→ Exercise directions
The lines below that include "blocks" are to be found and copied.

### Given data ###

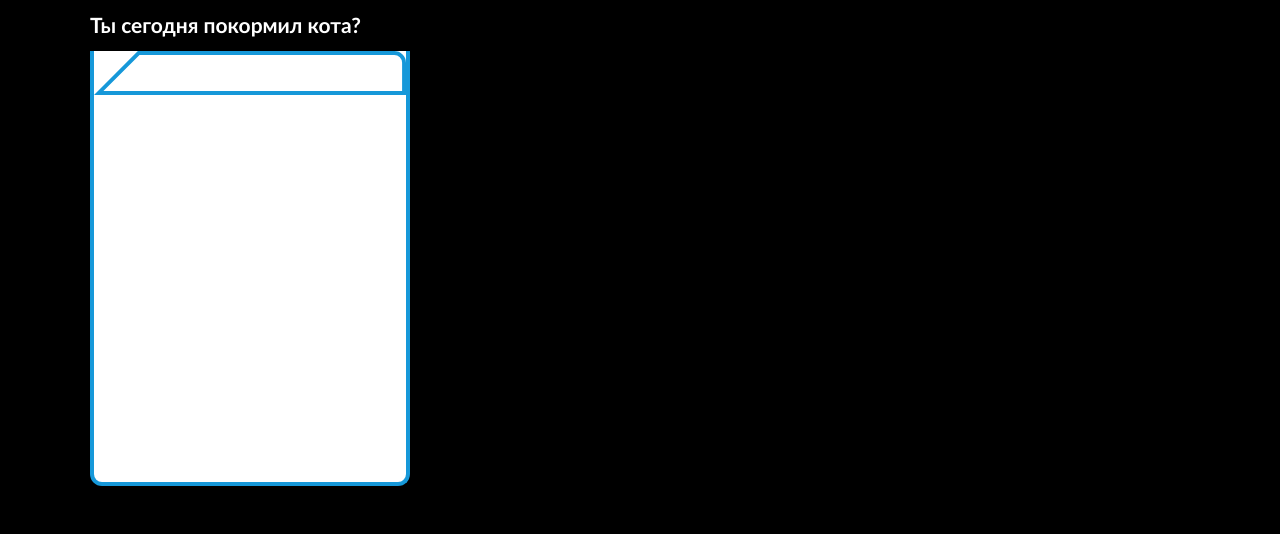
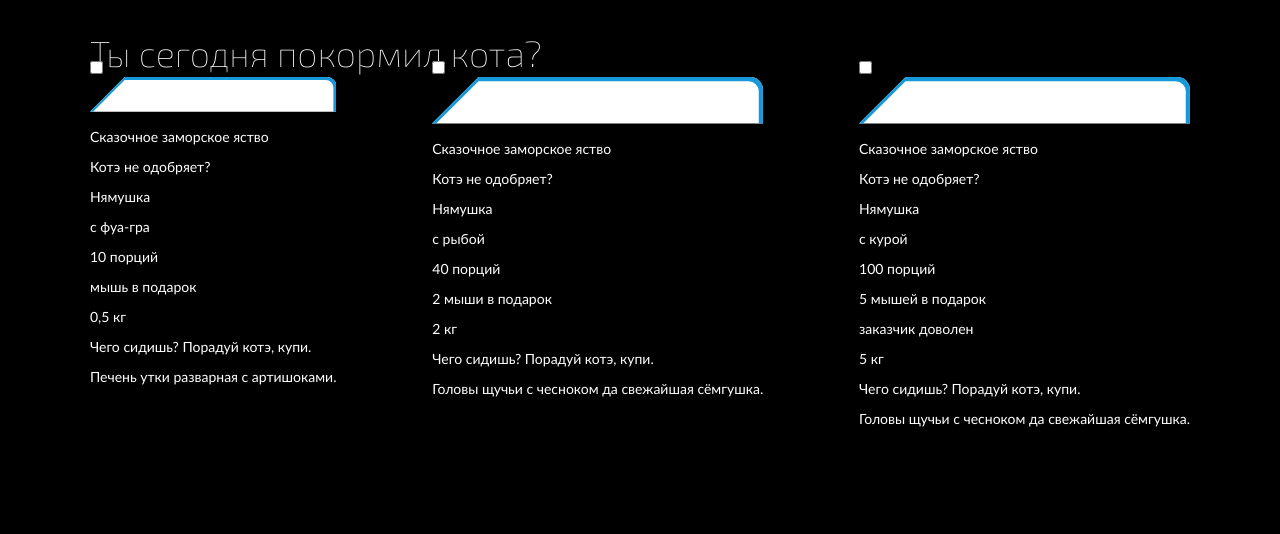
Before and after one commit to Aznaur/Level_2, a website: page source/index.html in a window 1280 px wide. Drawn offline with nearby package versions, Linux system fonts and the light colour scheme; files that its build step writes are made by us from their sources.

Commit message:
Разметил секцию cat-food

```diff
--- a/source/index.html
+++ b/source/index.html
@@ -7,23 +7,99 @@
         <title>Level 2</title>
     </head>
     <body>
+      <main class="page-main">
         <h1 class="visually-hidden">Зоомагазин</h1>
         <div class="container">
           <section class="cat-food">
             <h2>Ты сегодня покормил кота?</h2>
-          <ul class="cat-food__list food-packaging">
-            <li class="food-packaging__item">
-              <div class="wrapper-item">
-                <svg class="hov" viewBox="0 0 320 45">
-                  <path d="M4.83,43l41-41H308a10,10,0,0,1,10,10V43Z" fill="#fff"/>
-                  <path d="M308,4a8,8,0,0,1,8,8V41H9.66l37-37H308m0-4H45L0,45H320V12A12,12,0,0,0,308,0Z" fill="#1698d9"/>
+            <ul class="cat-food__list product-list">
+              <li class="product-list__item item">
+                <input type="checkbox" class="select-food" name="foie-gras" id="foie-gras-fieild">
+                <div class="item__wrapper">
+                  <svg viewBox="0 0 320 45">
+                    <path d="M320,45H0L45,0H308a12,12,0,0,1,12,12Z" fill="#fff"/>
+                    <path d="M0,45,45,0H308a12,12,0,0,1,12,12V45h-4V14A10,10,0,0,0,306,4H45L4,45Z" fill="#1698d9"/>
                   </svg>
+                  <div class="item__content">
+                    <p>Сказочное заморское яство</p>
+                    <p>Котэ не одобряет?</p>
+                    <div class="item__text">
+                      <p>Нямушка</p>
+                      <p>с фуа-гра</p>
+                      <div class="item__desc">
+                        <p><span>10</span> порций</p>
+                        <p>мышь в подарок</p>
                       </div>
+                    </div>
+                    <div class="item__weight">
+                      <span>0,5</span>
+                      <span>кг</span>
+                    </div>
+                  </div>
+                </div>
+                <p>Чего сидишь? Порадуй котэ, <label for="foie-gras-fieild">купи.</label></p>
+                <p>Печень утки разварная с артишоками.</p>
               </li>
-            <li class="food-packaging__item"></li>
-            <li class="food-packaging__item"></li>
+
+              <li class="product-list__item item">
+                <input type="checkbox" class="select-food" name="fish" id="fish-fieild">
+                <div class="item__wrapper">
+                  <svg viewBox="0 0 320 45">
+                    <path d="M320,45H0L45,0H308a12,12,0,0,1,12,12Z" fill="#fff"/>
+                    <path d="M0,45,45,0H308a12,12,0,0,1,12,12V45h-4V14A10,10,0,0,0,306,4H45L4,45Z" fill="#1698d9"/>
+                  </svg>
+                  <div class="item__content">
+                    <p>Сказочное заморское яство</p>
+                    <p>Котэ не одобряет?</p>
+                    <div class="item__text">
+                      <p>Нямушка</p>
+                      <p>с рыбой</p>
+                      <div class="item__desc">
+                        <p><span>40</span> порций</p>
+                        <p><span>2</span> мыши в подарок</p>
+                      </div>
+                    </div>
+                    <div class="item__weight">
+                      <span>2</span>
+                      <span>кг</span>
+                    </div>
+                  </div>
+                </div>
+                <p>Чего сидишь? Порадуй котэ, <label for="fish-fieild">купи.</label></p>
+                <p>Головы щучьи с чесноком да свежайшая сёмгушка.</p>
+              </li>
+
+              <li class="product-list__item item">
+                <input type="checkbox" class="select-food" name="chicken" id="chicken-fieild">
+                <div class="item__wrapper">
+                  <svg viewBox="0 0 320 45">
+                    <path d="M320,45H0L45,0H308a12,12,0,0,1,12,12Z" fill="#fff"/>
+                    <path d="M0,45,45,0H308a12,12,0,0,1,12,12V45h-4V14A10,10,0,0,0,306,4H45L4,45Z" fill="#1698d9"/>
+                  </svg>
+                  <div class="item__content">
+                    <p>Сказочное заморское яство</p>
+                    <p>Котэ не одобряет?</p>
+                    <div class="item__text">
+                      <p>Нямушка</p>
+                      <p>с курой</p>
+                      <div class="item__desc">
+                        <p><span>100</span> порций</p>
+                        <p><span>5</span> мышей в подарок</p>
+                        <p>заказчик доволен</p>
+                      </div>
+                    </div>
+                    <div class="item__weight">
+                      <span>5</span>
+                      <span>кг</span>
+                    </div>
+                  </div>
+                </div>
+                <p>Чего сидишь? Порадуй котэ, <label for="chicken-fieild">купи.</label></p>
+                <p>Головы щучьи с чесноком да свежайшая сёмгушка.</p>
+              </li>
             </ul>
           </section>
         </div>
+      </main>
     </body>
 </html>
--- a/source/scss/blocks/cat-food.scss
+++ b/source/scss/blocks/cat-food.scss
@@ -1,4 +1,4 @@
-.cat_food {
+.cat-food {
   padding-top: 45px;
 
   & h2 {
@@ -7,13 +7,41 @@
     font-family: 'Exo2', 'Arial', sans-serif;
     font-weight: 200;
   }
+
+  &__list {
+    display: flex;
+    justify-content: space-between;
+    margin: 0;
+    padding: 0;
+    list-style: none;
+  }
 }
 
 .food-packaging__item {
+  padding-top: 45px;
+  // display: flex;
+  // justify-content: flex-end;
+  // flex-shrink: 0;
+  // flex-direction: column;
   position: relative;
   width: 320px;
   height: 480px;
+  flex-shrink: 0;
+
+  & input {
+    display: none;
+  }
+
+  & input:checked + .wrapper-item {
+    border-color: #d91667;
+
+    & svg path:last-of-type {
+      fill: #d91667;
+    }
+  }
 }
+
+
 .wrapper-item {
   width: 100%;
   height: 435px;
@@ -23,15 +51,17 @@
   border-bottom-right-radius: 12px;
   border-bottom-left-radius: 12px;
   box-sizing: border-box;
+  cursor: pointer;
+
+  & svg {
+    position: absolute;
+    top: 0;
+    left: 0;
+  }
 }
 
-
-
-
-.food-packaging {
-  display: flex;
-  justify-content: space-between;
-  margin: 0;
-  padding: 0;
-  list-style: none;
+.lav {
+  color: rgb(0, 195, 255);
+  text-decoration: underline;
+  cursor: pointer;
 }
--- /dev/null
+++ b/source/scss/blocks/page-main.scss
@@ -0,0 +1,5 @@
+.page-main {
+  width: 100%;
+  height: 100%;
+  background-image: linear-gradient(to top, rgba(0,0,0, 0.5), transparent, rgba(0,0,0, 0.5));
+}
--- a/source/scss/global.scss
+++ b/source/scss/global.scss
@@ -1,6 +1,7 @@
 body {
   min-width: 320px;
   font-size: 14px;
+  height: 100vh;
   font-weight: normal;
   color: $mainColor;
   line-height: 16px;
--- a/source/scss/style.scss
+++ b/source/scss/style.scss
@@ -3,5 +3,6 @@
 @import "visually-hidden";
 @import "fonts";
 @import "global";
+@import "blocks/page-main";
+@import "blocks/container";
 @import "blocks/cat-food";
-@import "blocks/container";
```
Also changed, not shown: source/img/head.svg (added), source/scss/blocks/product-list.scss (added). Lines whose indentation alone changed are shown as unchanged.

###

→ The completed task
--- a/source/scss/blocks/cat-food.scss
+++ b/source/scss/blocks/cat-food.scss
+++ b/source/scss/blocks/page-main.scss
+@import "blocks/page-main";
+@import "blocks/container";
 @import "blocks/cat-food";
-@import "blocks/container";
Also changed, not shown: source/img/head.svg (added), source/scss/blocks/product-list.scss (added). Lines whose indentation alone changed are shown as unchanged.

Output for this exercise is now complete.